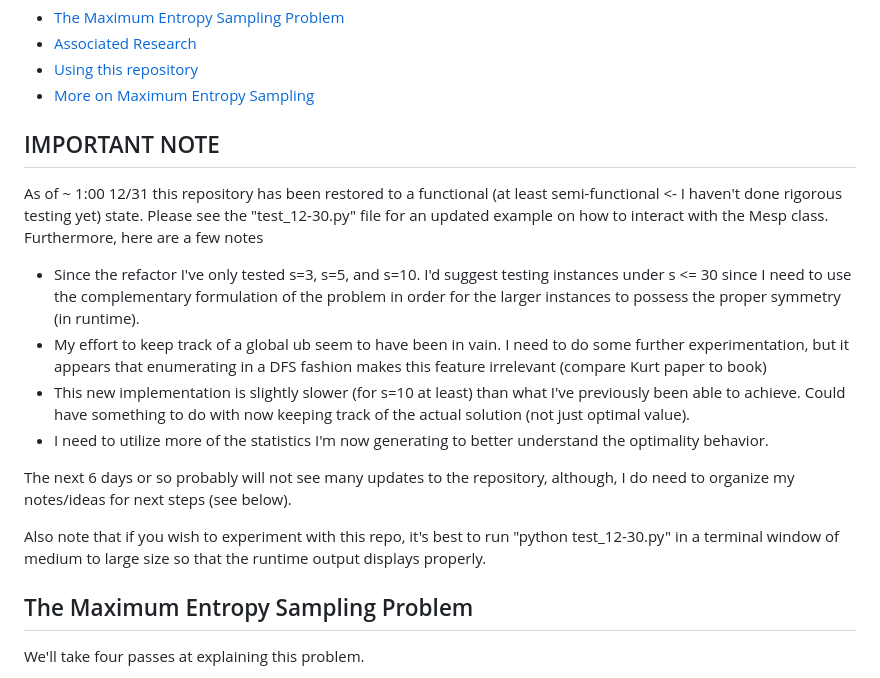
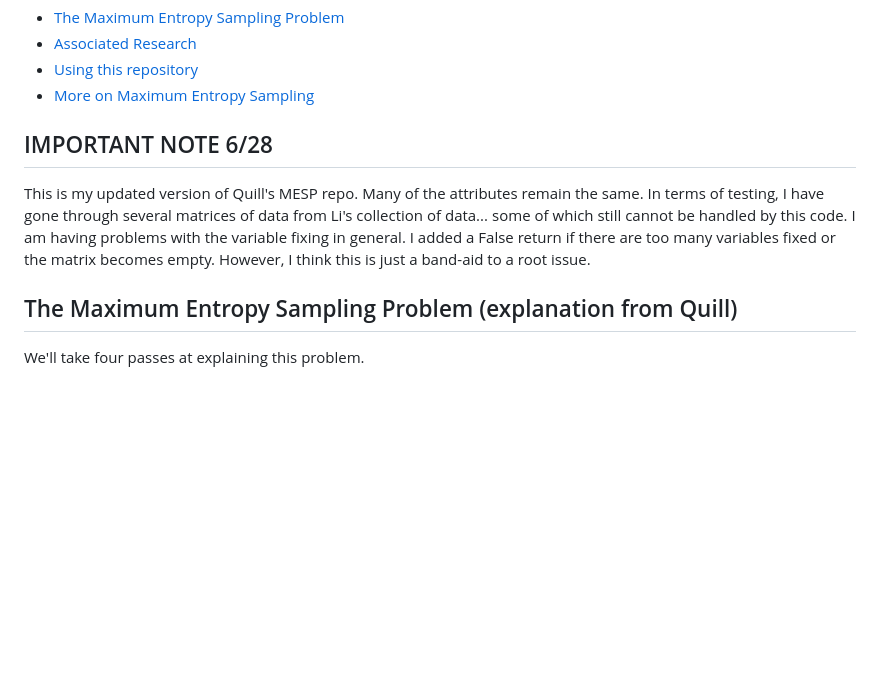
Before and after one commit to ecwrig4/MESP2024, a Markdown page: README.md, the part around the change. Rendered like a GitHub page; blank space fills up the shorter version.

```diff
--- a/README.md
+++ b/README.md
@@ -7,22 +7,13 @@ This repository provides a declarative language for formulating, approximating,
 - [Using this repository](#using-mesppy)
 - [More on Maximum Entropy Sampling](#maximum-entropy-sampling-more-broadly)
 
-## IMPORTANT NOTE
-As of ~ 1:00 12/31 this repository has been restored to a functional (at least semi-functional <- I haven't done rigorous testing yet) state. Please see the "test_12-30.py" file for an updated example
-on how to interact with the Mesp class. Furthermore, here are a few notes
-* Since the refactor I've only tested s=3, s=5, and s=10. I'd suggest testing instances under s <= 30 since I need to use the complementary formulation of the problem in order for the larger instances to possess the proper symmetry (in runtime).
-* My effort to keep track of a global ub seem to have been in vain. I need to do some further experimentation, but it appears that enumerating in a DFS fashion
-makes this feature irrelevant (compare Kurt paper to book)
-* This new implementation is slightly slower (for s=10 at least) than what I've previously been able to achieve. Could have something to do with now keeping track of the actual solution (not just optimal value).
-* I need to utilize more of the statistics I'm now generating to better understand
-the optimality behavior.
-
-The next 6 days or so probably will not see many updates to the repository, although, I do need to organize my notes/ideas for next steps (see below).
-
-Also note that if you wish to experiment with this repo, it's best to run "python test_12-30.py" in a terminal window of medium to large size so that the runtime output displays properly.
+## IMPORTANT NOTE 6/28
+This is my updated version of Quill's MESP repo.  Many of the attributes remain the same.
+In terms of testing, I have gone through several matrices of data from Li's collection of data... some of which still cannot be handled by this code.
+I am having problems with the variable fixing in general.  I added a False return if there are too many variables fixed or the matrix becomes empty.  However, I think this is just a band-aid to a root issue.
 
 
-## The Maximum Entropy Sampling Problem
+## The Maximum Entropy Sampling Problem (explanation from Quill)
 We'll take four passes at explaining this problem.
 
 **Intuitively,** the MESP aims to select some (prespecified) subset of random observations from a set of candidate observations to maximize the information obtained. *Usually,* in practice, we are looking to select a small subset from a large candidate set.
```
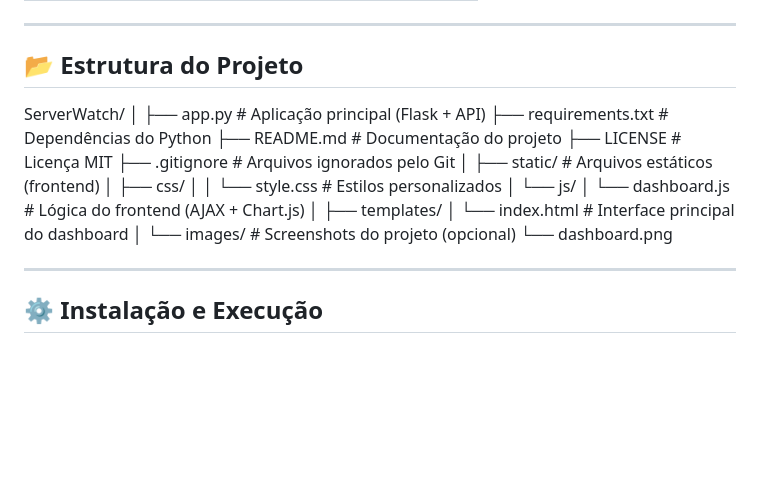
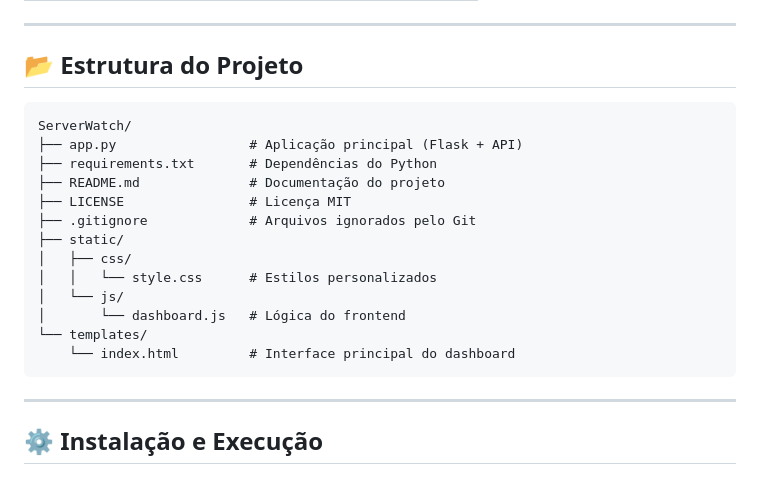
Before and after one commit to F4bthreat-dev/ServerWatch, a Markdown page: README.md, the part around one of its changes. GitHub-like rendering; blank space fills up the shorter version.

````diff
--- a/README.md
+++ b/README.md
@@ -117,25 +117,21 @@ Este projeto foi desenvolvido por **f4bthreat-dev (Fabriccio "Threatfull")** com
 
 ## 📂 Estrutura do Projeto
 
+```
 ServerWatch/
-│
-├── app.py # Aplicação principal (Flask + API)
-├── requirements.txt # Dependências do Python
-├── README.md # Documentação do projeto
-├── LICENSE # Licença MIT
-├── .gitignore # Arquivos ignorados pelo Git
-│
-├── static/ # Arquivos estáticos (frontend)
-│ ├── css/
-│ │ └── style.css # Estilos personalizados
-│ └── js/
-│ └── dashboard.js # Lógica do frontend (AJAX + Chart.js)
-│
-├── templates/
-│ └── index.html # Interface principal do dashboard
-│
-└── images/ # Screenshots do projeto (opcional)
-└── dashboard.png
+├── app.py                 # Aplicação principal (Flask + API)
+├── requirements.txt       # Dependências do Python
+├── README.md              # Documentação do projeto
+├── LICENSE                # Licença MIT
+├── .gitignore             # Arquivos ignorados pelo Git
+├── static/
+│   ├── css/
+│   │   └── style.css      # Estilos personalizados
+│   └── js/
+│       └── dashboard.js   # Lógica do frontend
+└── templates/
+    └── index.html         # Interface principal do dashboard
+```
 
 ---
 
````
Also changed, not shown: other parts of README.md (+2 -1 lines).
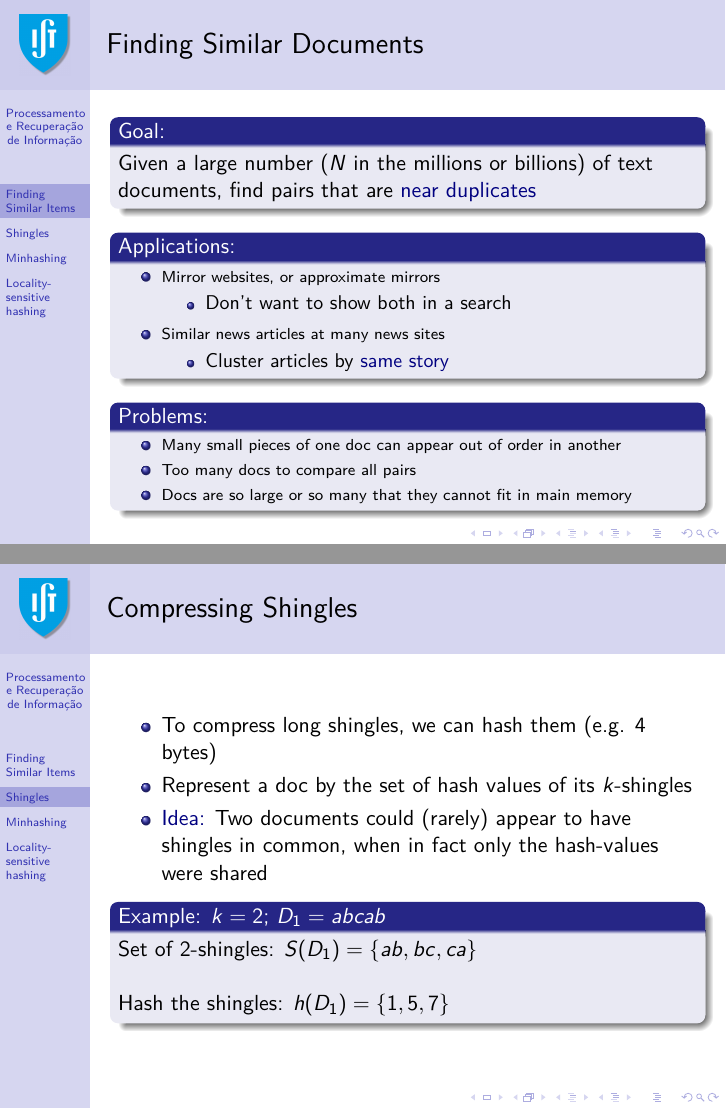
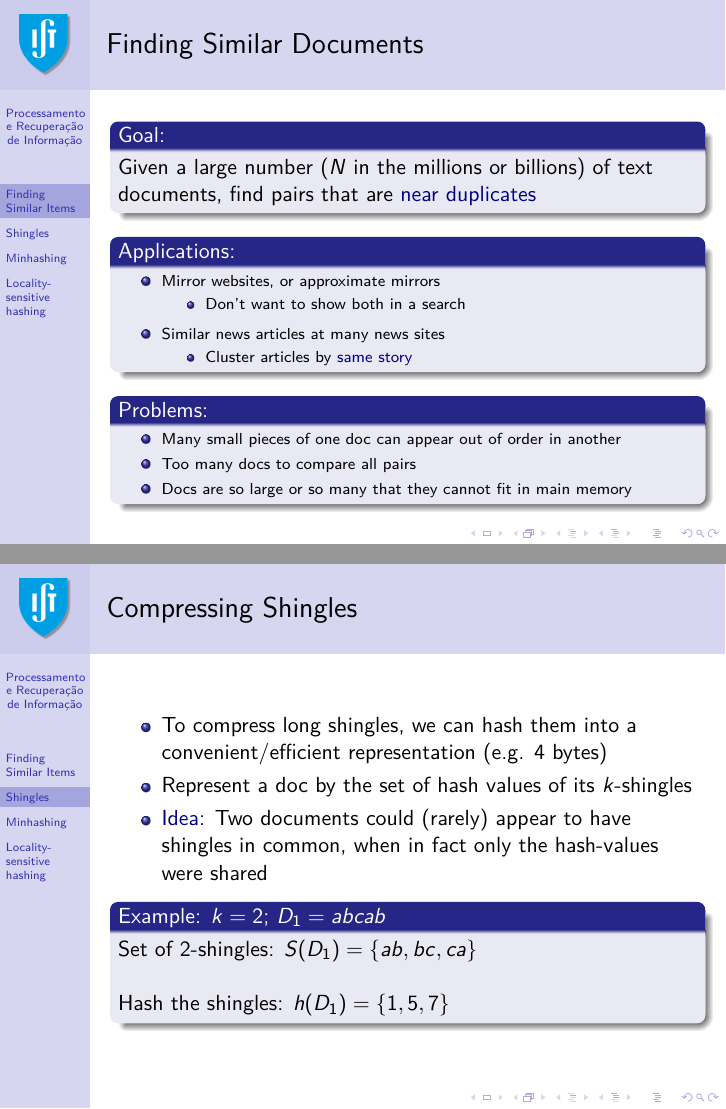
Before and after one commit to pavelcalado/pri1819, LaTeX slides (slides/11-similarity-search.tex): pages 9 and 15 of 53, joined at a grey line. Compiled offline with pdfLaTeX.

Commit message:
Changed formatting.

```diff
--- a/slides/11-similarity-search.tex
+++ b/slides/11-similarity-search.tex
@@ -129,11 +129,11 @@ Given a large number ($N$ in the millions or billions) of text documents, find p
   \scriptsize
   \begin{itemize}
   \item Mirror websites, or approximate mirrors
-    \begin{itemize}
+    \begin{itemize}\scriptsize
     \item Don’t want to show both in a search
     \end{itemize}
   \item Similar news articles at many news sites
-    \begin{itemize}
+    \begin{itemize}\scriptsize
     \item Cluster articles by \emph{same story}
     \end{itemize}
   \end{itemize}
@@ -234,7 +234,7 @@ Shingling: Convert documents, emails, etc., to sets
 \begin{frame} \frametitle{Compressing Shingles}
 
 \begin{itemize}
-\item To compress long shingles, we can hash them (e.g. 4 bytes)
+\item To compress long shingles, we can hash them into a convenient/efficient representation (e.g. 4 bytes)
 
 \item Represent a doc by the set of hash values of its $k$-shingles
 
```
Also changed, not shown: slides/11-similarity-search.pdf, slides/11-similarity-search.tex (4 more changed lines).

..............................

Filter the records above and copy every line that contains the word "begin".

## THE ANSWER
   \begin{itemize}
-    \begin{itemize}
+    \begin{itemize}\scriptsize
-    \begin{itemize}
+    \begin{itemize}\scriptsize
 \begin{frame} \frametitle{Compressing Shingles}
 \begin{itemize}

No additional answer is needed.